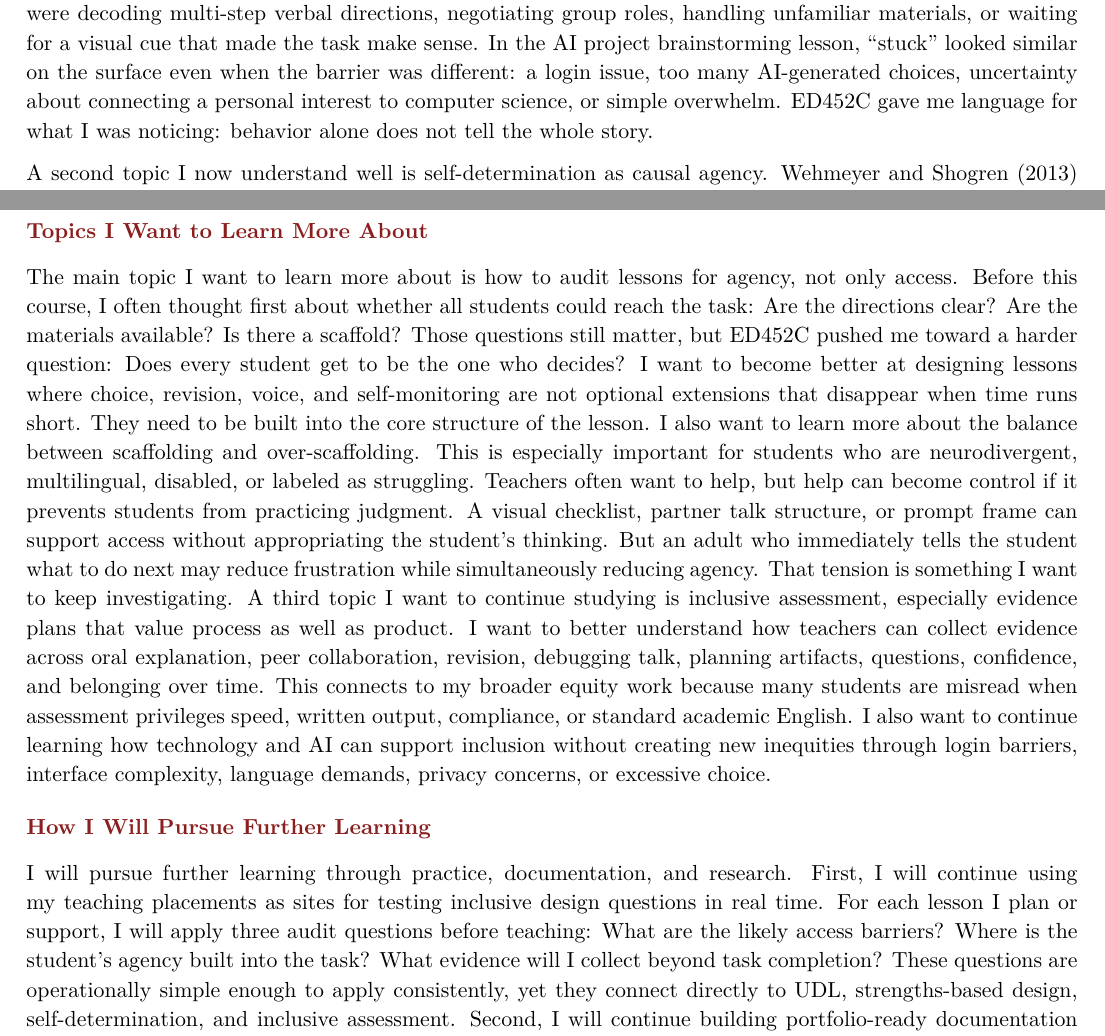
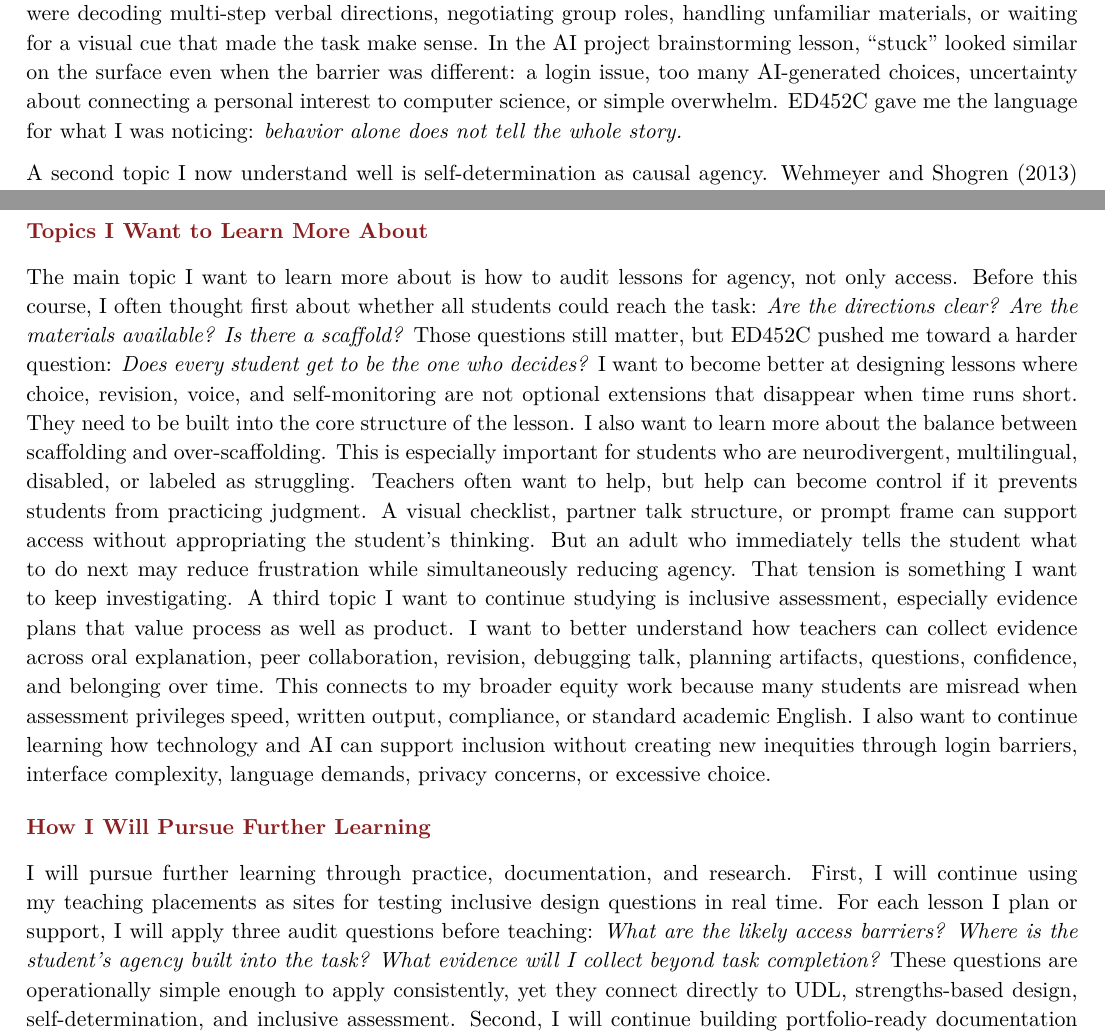
Before and after one commit to pzg8794/ED452C-Learning_Assistant_Lesson-Final_Reflection, a LaTeX document (main.tex): two parts of pages 2 and 3 of 4, joined at a grey line, cut so that both start at the same text. Compiled offline with pdfLaTeX.

Commit message:
Updates from Overleaf

```diff
--- a/main.tex
+++ b/main.tex
@@ -89,7 +89,7 @@ This reflection is guided by two connected frameworks developed across my academ
 
 \reviewsection{Topics I Now Understand Well}
 
-The topic I understand most strongly after ED452C is that inclusive education is not a place where students are sent; it is a design responsibility. \citet{wehmeyer2021inclusive} framing of special education helped me separate inclusion from simple physical placement. A student can sit in a general education classroom and still be excluded by how directions are delivered, how quickly students are expected to respond, how evidence is collected, or which forms of participation are treated as legitimate. That shift changed my first professional question. Instead of asking, ``What is wrong with this student?'' I now ask, ``What is this environment demanding, and whose thinking is being hidden by that demand?'' I also developed a stronger understanding of disability through a person-environment fit lens. The social-ecological view makes it harder to blame the learner when the real barrier may be speed, language load, sensory demand, executive-function demand, unfamiliar technology, or narrow definitions of competence. In my Pine Brook IGNITE placement, I saw this repeatedly. During hands-on STEM lessons, students who hesitated were not always confused about the content. Some were decoding multi-step verbal directions, negotiating group roles, handling unfamiliar materials, or waiting for a visual cue that made the task make sense. In the AI project brainstorming lesson, ``stuck'' looked similar on the surface even when the barrier was different: a login issue, too many AI-generated choices, uncertainty about connecting a personal interest to computer science, or simple overwhelm. ED452C gave me language for what I was noticing: behavior alone does not tell the whole story.
+The topic I understand most strongly after ED452C is that inclusive education is not a place where students are sent; it is a design responsibility. \citet{wehmeyer2021inclusive} framing of special education helped me separate inclusion from simple physical placement. A student can sit in a general education classroom and still be excluded by how directions are delivered, how quickly students are expected to respond, how evidence is collected, or which forms of participation are treated as legitimate. That shift changed my first professional question. Instead of asking, \textit{``What is wrong with this student?''} I now ask, \textit{``What is this environment demanding, and whose thinking is being hidden by that demand?''} I also developed a stronger understanding of disability through a person-environment fit lens. The social-ecological view makes it harder to blame the learner when the real barrier may be speed, language load, sensory demand, executive-function demand, unfamiliar technology, or narrow definitions of competence. In my Pine Brook IGNITE placement, I saw this repeatedly. During hands-on STEM lessons, students who hesitated were not always confused about the content. Some were decoding multi-step verbal directions, negotiating group roles, handling unfamiliar materials, or waiting for a visual cue that made the task make sense. In the AI project brainstorming lesson, ``stuck'' looked similar on the surface even when the barrier was different: a login issue, too many AI-generated choices, uncertainty about connecting a personal interest to computer science, or simple overwhelm. ED452C gave me the language for what I was noticing: \textit{behavior alone does not tell the whole story.}
 
 A second topic I now understand well is self-determination as causal agency. \citet{wehmeyer2013selfdetermination} helped me see self-determination not as a personality trait or a transition-planning milestone, but as something built through repeated experiences of choosing, acting, evaluating, and adjusting. In the AI brainstorming lesson, one student who had been quiet during the verbal setup became more engaged once the task began with a personal-interest choice. He chose a topic connected to a video game he had been playing at home, read the AI output, judged that the first ideas were too complex, and asked the AI to simplify them without being prompted to do so. The key design move was not the technology itself. It was that the student's preference was the entry point; he did not have to earn the right to decide. This matters especially for neurodivergent learners, culturally and linguistically diverse students, multilingual students, disabled students, and students navigating multiple identities. These students are often over-scaffolded or over-directed in the name of support. ED452C helped me name the difference between scaffolding that opens participation and scaffolding that quietly removes agency. Support should reduce unnecessary barriers, but it should not remove the student's opportunity to practice judgment, voice, and authorship.
 
@@ -99,11 +99,11 @@ My Journal Article Review strengthened this same understanding through the RULER
 
 \reviewsection{Topics I Want to Learn More About}
 
-The main topic I want to learn more about is how to audit lessons for agency, not only access. Before this course, I often thought first about whether all students could reach the task: Are the directions clear? Are the materials available? Is there a scaffold? Those questions still matter, but ED452C pushed me toward a harder question: Does every student get to be the one who decides? I want to become better at designing lessons where choice, revision, voice, and self-monitoring are not optional extensions that disappear when time runs short. They need to be built into the core structure of the lesson. I also want to learn more about the balance between scaffolding and over-scaffolding. This is especially important for students who are neurodivergent, multilingual, disabled, or labeled as struggling. Teachers often want to help, but help can become control if it prevents students from practicing judgment. A visual checklist, partner talk structure, or prompt frame can support access without appropriating the student's thinking. But an adult who immediately tells the student what to do next may reduce frustration while simultaneously reducing agency. That tension is something I want to keep investigating. A third topic I want to continue studying is inclusive assessment, especially evidence plans that value process as well as product. I want to better understand how teachers can collect evidence across oral explanation, peer collaboration, revision, debugging talk, planning artifacts, questions, confidence, and belonging over time. This connects to my broader equity work because many students are misread when assessment privileges speed, written output, compliance, or standard academic English. I also want to continue learning how technology and AI can support inclusion without creating new inequities through login barriers, interface complexity, language demands, privacy concerns, or excessive choice.
+The main topic I want to learn more about is how to audit lessons for agency, not only access. Before this course, I often thought first about whether all students could reach the task: \textit{Are the directions clear? Are the materials available? Is there a scaffold? }Those questions still matter, but ED452C pushed me toward a harder question: \textit{Does every student get to be the one who decides?} I want to become better at designing lessons where choice, revision, voice, and self-monitoring are not optional extensions that disappear when time runs short. They need to be built into the core structure of the lesson. I also want to learn more about the balance between scaffolding and over-scaffolding. This is especially important for students who are neurodivergent, multilingual, disabled, or labeled as struggling. Teachers often want to help, but help can become control if it prevents students from practicing judgment. A visual checklist, partner talk structure, or prompt frame can support access without appropriating the student's thinking. But an adult who immediately tells the student what to do next may reduce frustration while simultaneously reducing agency. That tension is something I want to keep investigating. A third topic I want to continue studying is inclusive assessment, especially evidence plans that value process as well as product. I want to better understand how teachers can collect evidence across oral explanation, peer collaboration, revision, debugging talk, planning artifacts, questions, confidence, and belonging over time. This connects to my broader equity work because many students are misread when assessment privileges speed, written output, compliance, or standard academic English. I also want to continue learning how technology and AI can support inclusion without creating new inequities through login barriers, interface complexity, language demands, privacy concerns, or excessive choice.
 
 \reviewsection{How I Will Pursue Further Learning}
 
-I will pursue further learning through practice, documentation, and research. First, I will continue using my teaching placements as sites for testing inclusive design questions in real time. For each lesson I plan or support, I will apply three audit questions before teaching: What are the likely access barriers? Where is the student's agency built into the task? What evidence will I collect beyond task completion? These questions are operationally simple enough to apply consistently, yet they connect directly to UDL, strengths-based design, self-determination, and inclusive assessment. Second, I will continue building portfolio-ready documentation from my teaching work. ED452C helped me see that every discussion post, lesson reflection, and placement note can become a piece of a larger professional evidence system. My goal is to de-identify classroom patterns systematically and translate them into reusable teaching evidence---recording not merely what happened, but what the moment revealed about access, agency, participation, and belonging. This practice will strengthen my certification portfolio while also deepening my reflective capacity as a practitioner. Third, I will integrate ED452C into my broader Puzzle Plan and EQUITAS work. My research interests and my teaching interests are not separate projects. In both domains, I am asking how systems define competence, whose evidence is recognized as legitimate, and how design can reduce inequity before harm occurs. In education, that means constructing classrooms where neurodivergent, culturally and linguistically diverse, disabled, chronically ill, multilingual, and multiply identified students are not treated as exceptions to be managed. In my larger AI and equity work, it means building systems that do not mistake difference for deficiency. ED452C gave me a practical pedagogical language for the same ethical commitment that drives my research. Going forward, I will continue reading across UDL, self-determination, inclusive assessment, transition planning, culturally sustaining pedagogy, and SEL as classroom-climate design---and translating that reading into repeatable classroom habits: agency audits, evidence-plan checklists, AI prompt routines, student voice structures, and reflection tools that help students name and exercise how they learn.
+I will pursue further learning through practice, documentation, and research. First, I will continue using my teaching placements as sites for testing inclusive design questions in real time. For each lesson I plan or support, I will apply three audit questions before teaching: \textit{What are the likely access barriers? Where is the student's agency built into the task? What evidence will I collect beyond task completion?} These questions are operationally simple enough to apply consistently, yet they connect directly to UDL, strengths-based design, self-determination, and inclusive assessment. Second, I will continue building portfolio-ready documentation from my teaching work. ED452C helped me see that every discussion post, lesson reflection, and placement note can become a piece of a larger professional evidence system. My goal is to de-identify classroom patterns systematically and translate them into reusable teaching evidence---recording not merely what happened, but what the moment revealed about access, agency, participation, and belonging. This practice will strengthen my certification portfolio while also deepening my reflective capacity as a practitioner. Third, I will integrate ED452C into my broader Puzzle Plan and EQUITAS work. My research interests and my teaching interests are not separate projects. In both domains, I am asking how systems define competence, whose evidence is recognized as legitimate, and how design can reduce inequity before harm occurs. In education, that means constructing classrooms where neurodivergent, culturally and linguistically diverse, disabled, chronically ill, multilingual, and multiply identified students are not treated as exceptions to be managed. In my larger AI and equity work, it means building systems that do not mistake difference for deficiency. ED452C gave me a practical pedagogical language for the same ethical commitment that drives my research. Going forward, I will continue reading across UDL, self-determination, inclusive assessment, transition planning, culturally sustaining pedagogy, and SEL as classroom-climate design---and translating that reading into repeatable classroom habits: agency audits, evidence-plan checklists, AI prompt routines, student voice structures, and reflection tools that help students name and exercise how they learn.
 
 What I gained from ED452C is ultimately a clearer professional stance: inclusion is not proven by where a student sits, but by what the environment allows the student to access, decide, express, revise, and become. Carrying that stance forward means designing classrooms where students are not merely present, but genuinely recognized as capable, self-determining participants in their own learning.
 
```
■ ■ ■ ■ ■
WHAT THIS TASK INVOLVES: Within the entries above, find each line where "Topics" appears; copy every one.

TASK OUTPUT:
 \reviewsection{Topics I Now Understand Well}
 \reviewsection{Topics I Want to Learn More About}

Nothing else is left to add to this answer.